Jess Maguire from Lincolnshire County branch is one of the young workers that has found herself blocked from advancing in her career.

“When I’ve replied for higher-paid jobs, I’ve been told that I’m not experienced enough,” she said, adding that she eventually accessed training through Unison because her employer refused to offer training until she reached a higher grade.

“How do young workers progress if they’re in a situation where training is regarded as an expensive luxury?” Sarah Walsh concluded, noting that there are also local government workers on zero-hours contracts and for them the situation is even worse.

“You’d think younger workers would get more training than older workers,” Lorraine Thompson from the service group executive, said. “But it’s rarely the case.”

Conference heard how the reduction in training was hitting the employer and the economy at large as well as the workers and that shifting focus onto development the workforce benefits everyone.

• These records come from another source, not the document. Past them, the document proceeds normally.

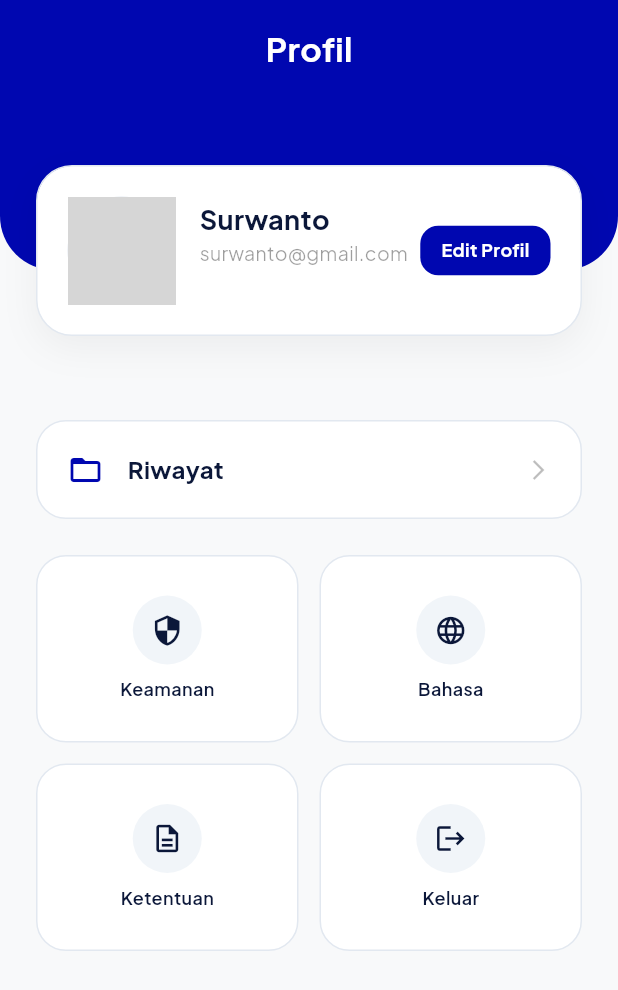
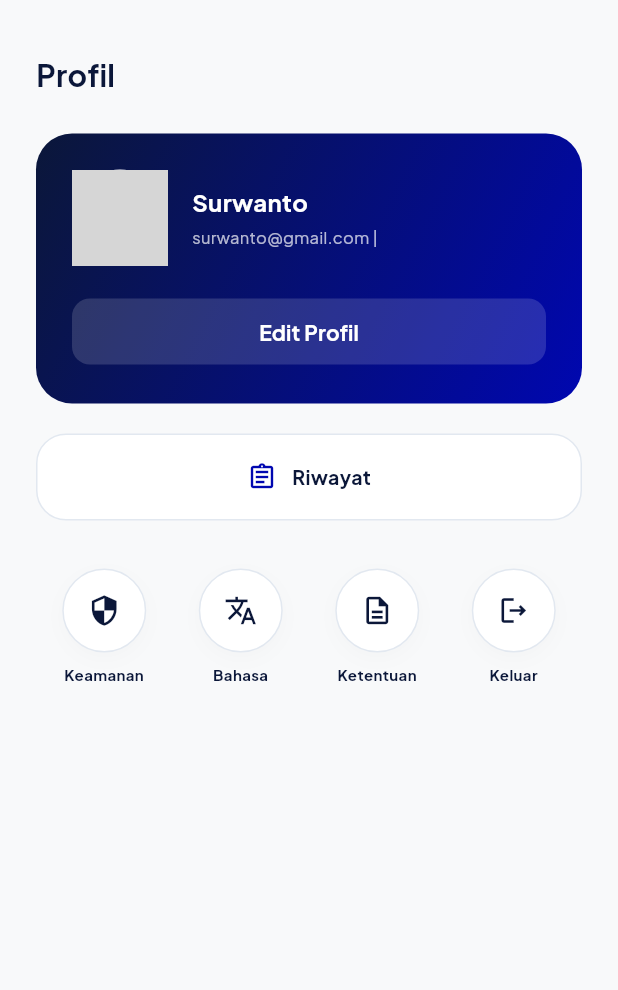
Before and after one commit to bntngridp/courier-myLaundry, a Flutter app: the ProfileView screen opened directly, on a phone screen of 412 x 824 dp. Shown: the top 990 px of the screen. Run offline on Flutter 3.47's test engine with Material 3 defaults, Android fonts, the phone set to English and light mode, and no system bars; our stand-ins replace google_fonts, google_sign_in, shared_preferences; accounts and stored records are empty; network calls fail; grey boxes are pictures that could not be loaded.

Commit message:
style(profile): align courier profile view design with customer profile view
- Replaced stacked blue background header with modern gradient blue profile card
- Added rounded white quick button for Order History (Riwayat)
- Reorganized sub-menu items (Keamanan, Bahasa, Ketentuan, Keluar) into a single 4-column row with 56x56 circular icons
- Maintained local phone preferences loading state
- Verified with flutter analyze (No issues found)

```diff
--- a/lib/ui/features/profile/views/profile_view.dart
+++ b/lib/ui/features/profile/views/profile_view.dart
@@ -27,9 +27,11 @@ class _ProfileViewState extends State<ProfileView> {
 
   Future<void> _loadLocalPhone() async {
     final prefs = await SharedPreferences.getInstance();
+    if (mounted) {
       setState(() {
         _phone = prefs.getString('courier_phone') ?? '+628123456789';
       });
+    }
   }
 
   @override
@@ -37,194 +39,133 @@ class _ProfileViewState extends State<ProfileView> {
     final authViewModel = Provider.of<AuthViewModel>(context);
     final user = authViewModel.authRepository.currentUser;
 
-    return SingleChildScrollView(
+    final String name = user?.username ?? 'Surwanto';
+    final String email = user?.email ?? 'surwanto@gmail.com';
+
+    return Scaffold(
+      backgroundColor: const Color(0xFFF8F9FA),
+      body: SafeArea(
+        child: SingleChildScrollView(
+          padding: const EdgeInsets.all(24.0),
           child: Column(
             crossAxisAlignment: CrossAxisAlignment.stretch,
             children: [
-          // Header section
-          Stack(
-            clipBehavior: Clip.none,
-            children: [
-              Container(
-                height: 180,
-                decoration: const BoxDecoration(
-                  color: Color(0xFF0007B0),
-                  borderRadius: BorderRadius.only(
-                    bottomLeft: Radius.circular(36),
-                    bottomRight: Radius.circular(36),
+              const SizedBox(height: 12),
+              Text(
+                authViewModel.translate('Profil'),
+                style: const TextStyle(
+                  fontSize: 20,
+                  fontWeight: FontWeight.bold,
+                  color: Color(0xFF0B1739),
                 ),
               ),
-                child: const SafeArea(
-                  child: Align(
-                    alignment: Alignment.topCenter,
-                    child: Padding(
-                      padding: EdgeInsets.only(top: 16.0),
-                      child: Text(
-                        'Profil',
-                        style: TextStyle(
-                          fontSize: 22,
-                          fontWeight: FontWeight.bold,
-                          color: Colors.white,
+              const SizedBox(height: 24),
+
+              // Header Blue Card (Matching Customer Profile)
+              Container(
+                padding: const EdgeInsets.all(24),
+                decoration: BoxDecoration(
+                  gradient: const LinearGradient(
+                    colors: [Color(0xFF0B1739), Color(0xFF0007B0)],
+                    begin: Alignment.topLeft,
+                    end: Alignment.bottomRight,
                   ),
+                  borderRadius: BorderRadius.circular(24),
                 ),
-                    ),
-                  ),
-                ),
-              ),
-              // Profile Info Card
-              Positioned(
-                top: 110,
-                left: 24,
-                right: 24,
-                child: Container(
-                  padding: const EdgeInsets.all(20),
-                  decoration: BoxDecoration(
-                    color: Colors.white,
-                    borderRadius: BorderRadius.circular(24),
-                    border: Border.all(color: const Color(0xFFE2E8F0)),
-                    boxShadow: [
-                      BoxShadow(
-                        color: Colors.black.withValues(alpha: 0.05),
-                        blurRadius: 20,
-                        offset: const Offset(0, 8),
-                      )
-                    ],
-                  ),
-                  child: Row(
+                child: Column(
                   children: [
-                      // Profile Image
+                    Row(
+                      children: [
+                        // Avatar image circle
                         Container(
-                        width: 72,
-                        height: 72,
+                          width: 64,
+                          height: 64,
                           decoration: BoxDecoration(
                             shape: BoxShape.circle,
-                          border: Border.all(color: const Color(0xFFE2E8F0), width: 3),
+                            border: Border.all(color: Colors.white, width: 2),
                             image: const DecorationImage(
                               image: NetworkImage(
-                              'https://images.unsplash.com/photo-1500648767791-00dcc994a43e?auto=format&fit=crop&q=80&w=120',
+                                'https://images.unsplash.com/photo-1500648767791-00dcc994a43e?auto=format&fit=crop&q=80&w=200',
                               ),
                               fit: BoxFit.cover,
                             ),
                           ),
                         ),
                         const SizedBox(width: 16),
-                      // Info
                         Expanded(
                           child: Column(
                             crossAxisAlignment: CrossAxisAlignment.start,
                             children: [
                               Text(
-                              user?.username ?? 'Surwanto',
+                                name,
                                 style: const TextStyle(
-                                fontSize: 18,
+                                  fontSize: 16,
                                   fontWeight: FontWeight.bold,
-                                color: Color(0xFF0B1739),
-                              ),
-                            ),
-                            Text(
-                              user?.email ?? 'surwanto@gmail.com',
-                              style: const TextStyle(
-                                fontSize: 13,
-                                color: Colors.black38,
+                                  color: Colors.white,
                                 ),
                               ),
                               const SizedBox(height: 4),
                               Text(
-                              _phone,
+                                '$email | $_phone',
                                 style: const TextStyle(
-                                fontSize: 13,
-                                fontWeight: FontWeight.w600,
-                                color: Color(0xFF0007B0),
+                                  fontSize: 11,
+                                  color: Colors.white70,
                                 ),
                               ),
                             ],
                           ),
                         ),
-                      // Edit Button
-                      GestureDetector(
-                        onTap: () async {
+                      ],
+                    ),
+                    const SizedBox(height: 20),
+
+                    // Edit Profile Button
+                    ElevatedButton(
+                      onPressed: () async {
                         await Navigator.push(
                           context,
                           MaterialPageRoute(builder: (context) => const EditProfileView()),
                         );
                         _loadLocalPhone();
                       },
-                        child: Container(
-                          padding: const EdgeInsets.symmetric(horizontal: 14, vertical: 8),
-                          decoration: BoxDecoration(
-                            color: const Color(0xFF0007B0),
-                            borderRadius: BorderRadius.circular(12),
+                      style: ElevatedButton.styleFrom(
+                        backgroundColor: Colors.white.withValues(alpha: 0.15),
+                        foregroundColor: Colors.white,
+                        minimumSize: const Size(double.infinity, 44),
+                        shape: RoundedRectangleBorder(borderRadius: BorderRadius.circular(12)),
+                        elevation: 0,
                       ),
-                          child: const Text(
-                            'Edit Profil',
-                            style: TextStyle(
-                              color: Colors.white,
-                              fontSize: 12,
-                              fontWeight: FontWeight.bold,
-                            ),
-                          ),
+                      child: Text(
+                        authViewModel.translate('Edit Profil'),
+                        style: const TextStyle(fontWeight: FontWeight.bold),
                       ),
                     ),
                   ],
                 ),
               ),
-              ),
-            ],
-          ),
-          const SizedBox(height: 100), // Spacing for the overlapping profile card
+              const SizedBox(height: 20),
 
-          // Riwayat Button (Folder History)
-          Padding(
-            padding: const EdgeInsets.symmetric(horizontal: 24.0),
-            child: GestureDetector(
+              // Quick Button: Riwayat
+              _buildQuickButton(
+                context,
+                icon: Icons.assignment_outlined,
+                label: 'Riwayat',
                 onTap: () {
                   Navigator.push(
                     context,
                     MaterialPageRoute(builder: (context) => const OrderHistoryView()),
                   );
                 },
-              child: Container(
-                padding: const EdgeInsets.all(20),
-                decoration: BoxDecoration(
-                  color: Colors.white,
-                  borderRadius: BorderRadius.circular(20),
-                  border: Border.all(color: const Color(0xFFE2E8F0)),
               ),
-                child: const Row(
-                  children: [
-                    Icon(Icons.folder_open, color: Color(0xFF0007B0), size: 24),
-                    SizedBox(width: 16),
-                    Text(
-                      'Riwayat',
-                      style: TextStyle(
-                        fontSize: 16,
-                        fontWeight: FontWeight.bold,
-                        color: Color(0xFF0B1739),
-                      ),
-                    ),
-                    Spacer(),
-                    Icon(Icons.arrow_forward_ios, color: Colors.black26, size: 16),
-                  ],
-                ),
-              ),
-            ),
-          ),
-          const SizedBox(height: 24),
+              const SizedBox(height: 32),
 
-          // Sub-menu Grid (Keamanan, Bahasa, Ketentuan, Keluar)
-          Padding(
-            padding: const EdgeInsets.symmetric(horizontal: 24.0),
-            child: GridView.count(
-              shrinkWrap: true,
-              physics: const NeverScrollableScrollPhysics(),
-              crossAxisCount: 2,
-              crossAxisSpacing: 14,
-              mainAxisSpacing: 14,
-              childAspectRatio: 1.4,
+              // Circular 4-Item Row (Keamanan, Bahasa, Ketentuan, Keluar)
+              Row(
+                mainAxisAlignment: MainAxisAlignment.spaceAround,
                 children: [
                   _buildGridItem(
                     context,
-                  icon: Icons.security,
+                    icon: Icons.security_outlined,
                     label: 'Keamanan',
                     onTap: () {
                       Navigator.push(
@@ -235,7 +176,7 @@ class _ProfileViewState extends State<ProfileView> {
                   ),
                   _buildGridItem(
                     context,
-                  icon: Icons.language,
+                    icon: Icons.translate_outlined,
                     label: 'Bahasa',
                     onTap: () {
                       Navigator.push(
@@ -257,7 +198,7 @@ class _ProfileViewState extends State<ProfileView> {
                   ),
                   _buildGridItem(
                     context,
-                  icon: Icons.logout,
+                    icon: Icons.logout_outlined,
                     label: 'Keluar',
                     onTap: () {
                       _showLogoutDialog(context, authViewModel);
@@ -265,9 +206,90 @@ class _ProfileViewState extends State<ProfileView> {
                   ),
                 ],
               ),
+            ],
           ),
-          const SizedBox(height: 120), // Extra spacing for the bottom navigation bar
+        ),
+      ),
+    );
+  }
+
+  Widget _buildQuickButton(
+    BuildContext context, {
+    required IconData icon,
+    required String label,
+    required VoidCallback onTap,
+  }) {
+    final authViewModel = Provider.of<AuthViewModel>(context);
+    return GestureDetector(
+      onTap: onTap,
+      child: Container(
+        padding: const EdgeInsets.symmetric(vertical: 18),
+        decoration: BoxDecoration(
+          color: Colors.white,
+          borderRadius: BorderRadius.circular(20),
+          border: Border.all(color: const Color(0xFFE2E8F0)),
+        ),
+        child: Row(
+          mainAxisAlignment: MainAxisAlignment.center,
+          children: [
+            Icon(icon, color: const Color(0xFF0007B0), size: 20),
+            const SizedBox(width: 10),
+            Text(
+              authViewModel.translate(label),
+              style: const TextStyle(
+                fontWeight: FontWeight.bold,
+                color: Color(0xFF0B1739),
+                fontSize: 13,
+              ),
+            ),
           ],
+        ),
+      ),
+    );
+  }
+
+  Widget _buildGridItem(
+    BuildContext context, {
+    required IconData icon,
+    required String label,
+    required VoidCallback onTap,
+  }) {
+    final authViewModel = Provider.of<AuthViewModel>(context);
+    return GestureDetector(
+      onTap: onTap,
+      child: SizedBox(
+        width: 76,
+        child: Column(
+          children: [
+            Container(
+              width: 56,
+              height: 56,
+              decoration: BoxDecoration(
+                color: Colors.white,
+                shape: BoxShape.circle,
+                border: Border.all(color: const Color(0xFFE2E8F0)),
+                boxShadow: [
+                  BoxShadow(
+                    color: Colors.black.withValues(alpha: 0.02),
+                    blurRadius: 10,
+                    offset: const Offset(0, 4),
+                  ),
+                ],
+              ),
+              child: Icon(icon, color: const Color(0xFF0B1739), size: 22),
+            ),
+            const SizedBox(height: 8),
+            Text(
+              authViewModel.translate(label),
+              textAlign: TextAlign.center,
+              style: const TextStyle(
+                fontSize: 10,
+                fontWeight: FontWeight.bold,
+                color: Color(0xFF0B1739),
+              ),
+            ),
+          ],
+        ),
       ),
     );
   }
@@ -334,7 +356,9 @@ class _ProfileViewState extends State<ProfileView> {
                 ),
                 const SizedBox(height: 8),
                 Text(
-                  authViewModel.translate('Apakah kamu yakin ingin keluar dari akun Kurir?\nPastikan tidak ada tugas penjemputan aktif.'),
+                  authViewModel.translate(
+                    'Apakah kamu yakin ingin keluar dari akun Kurir?\nPastikan tidak ada tugas penjemputan aktif.',
+                  ),
                   textAlign: TextAlign.center,
                   style: const TextStyle(
                     fontSize: 13,
@@ -410,45 +434,4 @@ class _ProfileViewState extends State<ProfileView> {
       },
     );
   }
-
-  Widget _buildGridItem(
-    BuildContext context, {
-    required IconData icon,
-    required String label,
-    required VoidCallback onTap,
-  }) {
-    final authViewModel = Provider.of<AuthViewModel>(context);
-    return GestureDetector(
-      onTap: onTap,
-      child: Container(
-        decoration: BoxDecoration(
-          color: Colors.white,
-          borderRadius: BorderRadius.circular(20),
-          border: Border.all(color: const Color(0xFFE2E8F0)),
-        ),
-        child: Column(
-          mainAxisAlignment: MainAxisAlignment.center,
-          children: [
-            Container(
-              padding: const EdgeInsets.all(12),
-              decoration: const BoxDecoration(
-                shape: BoxShape.circle,
-                color: Color(0xFFF1F5F9),
-              ),
-              child: Icon(icon, color: const Color(0xFF0B1739), size: 22),
-            ),
-            const SizedBox(height: 8),
-            Text(
-              authViewModel.translate(label),
-              style: const TextStyle(
-                fontSize: 12,
-                fontWeight: FontWeight.w600,
-                color: Color(0xFF0B1739),
-              ),
-            ),
-          ],
-        ),
-      ),
-    );
 }
-}
```
Lines whose indentation alone changed are shown as unchanged.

Training existing staff to take on more senior roles is cheaper than recruitment and without adequate training there will be a skills gap in the future.

The Institute of Employment Rights agrees that workplace training is absolutely essential to help workers meet their potential and to support the economy as a whole. In our influential Manifesto for Labour Law – key proposals from which have been adopted by the Labour Party – our experts recommend that training programmes are agreed through collective bargaining at a sectoral level, allowing employers and workers to strategise for future skills needs.

Click here to read more about our Manifesto for Labour Law